Finance Minister Malusi Gigaba has given embattled SAA yet another bailout, the National Treasury confirmed. File picture: Siphiwe Sibeko/Reuters

Johannesburg - The South African National Civic Organisation (Sanco) on Monday said that the R2.3 billion bailout allocated to the South African Airways (SAA) was "a waste of resources thrown down a bottomless pit".

This comes after National Treasury said at the weekend that it had given the embattled national carrier yet another bailout.

“Government has decided to transfer funds from the National Revenue Fund (NRF) to South African Airways to allow the airline to pay back its debt to Standard Chartered Bank, thereby avoiding a default,” Treasury said in a statement.

Treasury said a default by the airline would have triggered a call on the guarantee, leading to an outflow from the NRF and possibly resulting in “elevated perceptions of risk related to the rest of SAA’s guaranteed debt".

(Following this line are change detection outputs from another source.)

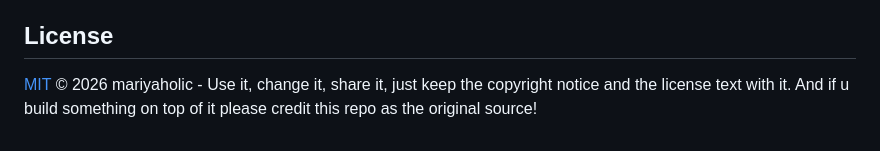
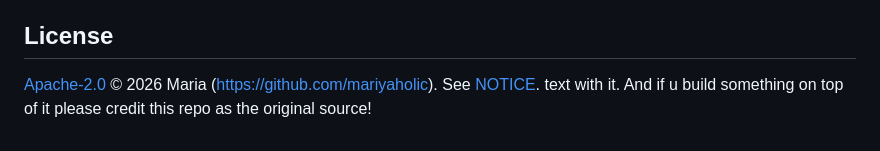
Before and after one commit to mariyaholic/mh-ticker, a Markdown page: README.md, the part around the change. Drawn GitHub-style.

Commit message:
README: Apache-2.0 licence line

```diff
--- a/README.md
+++ b/README.md
@@ -88,5 +88,5 @@ It's plain win32/gdi - no GUI toolkit, no webview, no GPU stuff - so it only use
 
 ## License
 
-[MIT](LICENSE) © 2026 mariyaholic - Use it, change it, share it, just keep the copyright notice and the license
+[Apache-2.0](LICENSE) © 2026 Maria (https://github.com/mariyaholic). See [NOTICE](NOTICE).
 text with it. And if u build something on top of it please credit this repo as the original source!
```
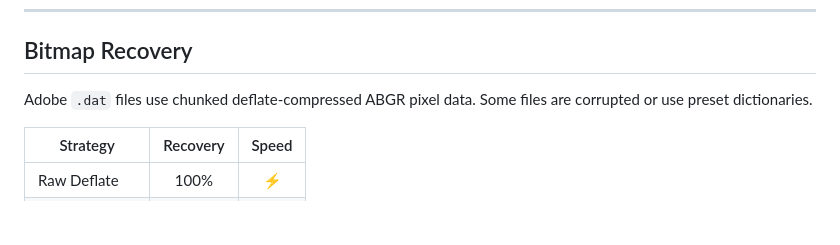
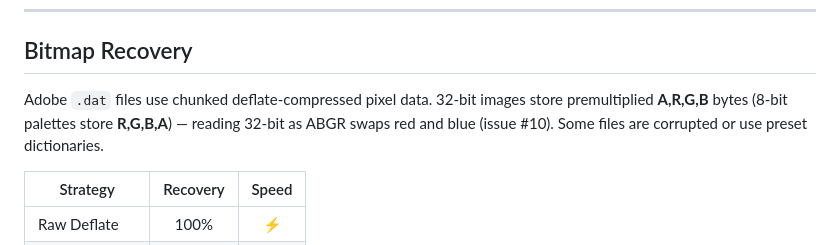
Before and after one commit to lifeart/fla-viewer, a Markdown page: README.md, the part around the change. GitHub-like rendering; blank space fills up the shorter version.

Commit message:
docs(README): correct .dat pixel layout (A,R,G,B, not ABGR)
The Bitmap Recovery section described 32-bit .dat pixels as "ABGR", which is
exactly the red/blue-swapped interpretation that caused issue #10 — and it
contradicts the decoder and AGENTS.md. 32-bit images store premultiplied
A,R,G,B (8-bit palettes store R,G,B,A).

Co-Authored-By: Claude Opus 4.8 (1M context) <noreply@anthropic.com>

```diff
--- a/README.md
+++ b/README.md
@@ -136,7 +136,7 @@ Click the **Download** button to open export options:
 
 ## Bitmap Recovery
 
-Adobe `.dat` files use chunked deflate-compressed ABGR pixel data. Some files are corrupted or use preset dictionaries.
+Adobe `.dat` files use chunked deflate-compressed pixel data. 32-bit images store premultiplied **A,R,G,B** bytes (8-bit palettes store **R,G,B,A**) — reading 32-bit as ABGR swaps red and blue (issue #10). Some files are corrupted or use preset dictionaries.
 
 | Strategy | Recovery | Speed |
 |----------|:--------:|:-----:|
```
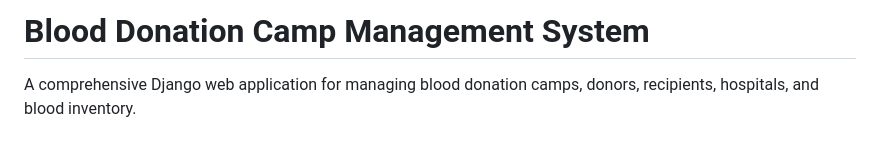
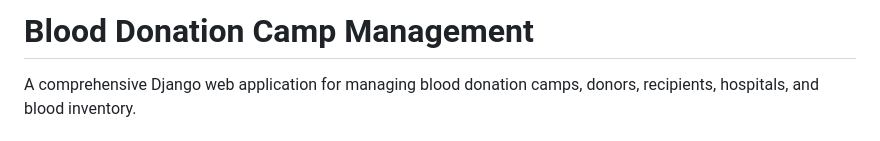
Before and after one commit to amitkumarpatra99/BDMS, a Markdown page: README.md, the part around the change. Drawn GitHub-style.

```diff
--- a/README.md
+++ b/README.md
@@ -1,4 +1,4 @@
-# Blood Donation Camp Management System
+# Blood Donation Camp Management
 
 A comprehensive Django web application for managing blood donation camps, donors, recipients, hospitals, and blood inventory.
 
```
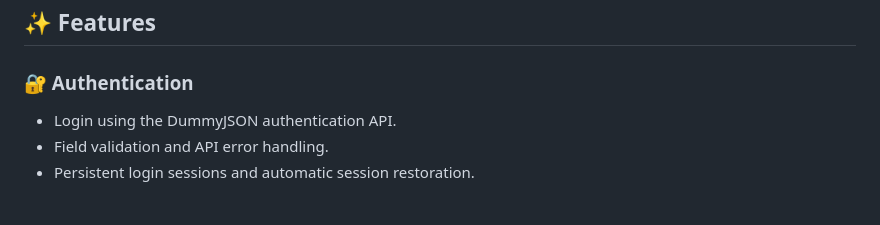
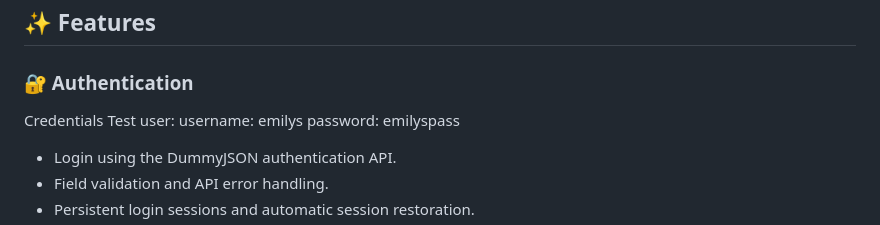
Before and after one commit to amithincode/mini-store-mobile, a Markdown page: mini_store_app/README.md, the part around the change. Drawn GitHub-style; blank space fills up the shorter version.

Commit message:
Update README with test user credentials
Added test user credentials to the README.

```diff
--- a/mini_store_app/README.md
+++ b/mini_store_app/README.md
@@ -12,6 +12,10 @@ The application supports product discovery, search, category browsing, product d
 ## ✨ Features
 
 ### 🔐 Authentication
+
+Credentials
+Test user: username: emilys password: emilyspass
+
 - Login using the DummyJSON authentication API.
 - Field validation and API error handling.
 - Persistent login sessions and automatic session restoration.
```
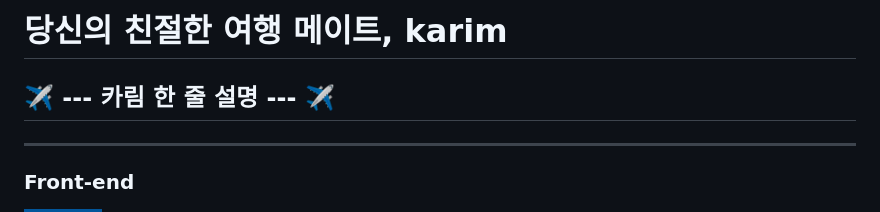
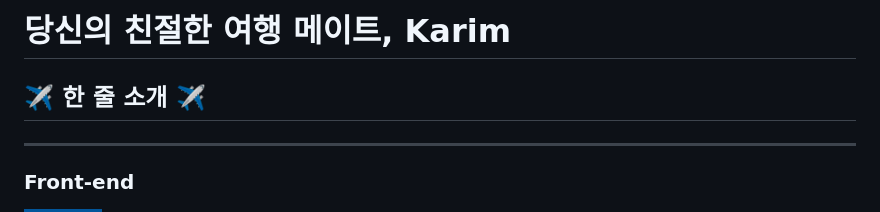
Before and after one commit to timotheekim10/Karim, a Markdown page: README.md, the part around one of its changes. Drawn GitHub-style; badges without logos.

```diff
--- a/README.md
+++ b/README.md
@@ -1,7 +1,7 @@
 
-# 당신의 친절한 여행 메이트, karim
+# 당신의 친절한 여행 메이트, Karim
 
-## ✈️ --- 카림 한 줄 설명 --- ✈️
+## ✈️ 한 줄 소개 ✈️
 
 ---
 
```
Also changed, not shown: other parts of README.md (+4 -0 lines).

Commenting on the bailout, Sanco's national spokesperson, Jabu Mahlangu, said that board members and executives of State Owned Enterprises (SOEs) must collectively and individually be held accountable for bad business decisions that undermine the country’s developmental agenda.   

"Stringent conditions must be attached to the bailout. It sets a bad precedent that Treasury will always step in wherever there is incompetence and mismanagement," Mahlangu said.

“Allegations of the state capture suggest that failure of SOE’s and their financial losses costing our economy happen alongside unprecedented looting robbing our communities of much needed resources to address the housing backlog , free education as well as tackle poverty, unemployment and inequality." 

SAA recorded losses of R5.6 billion in 2014/15 financial year, R1.5 billion in 2015/16 , R1.9 billion for the 2016/17 year, and is said to be currently losing R370 million a month.

Mahlangu said that the absence of consequences for management at SAA encouraged corruption as well as fruitless and wasteful expenditure across the governance system.

“Early warning systems and oversight by a new board, which is free from capture, will bring accountability and the turnaround for efficiency that our economy requires as part of its recovery,” Mahlangu said.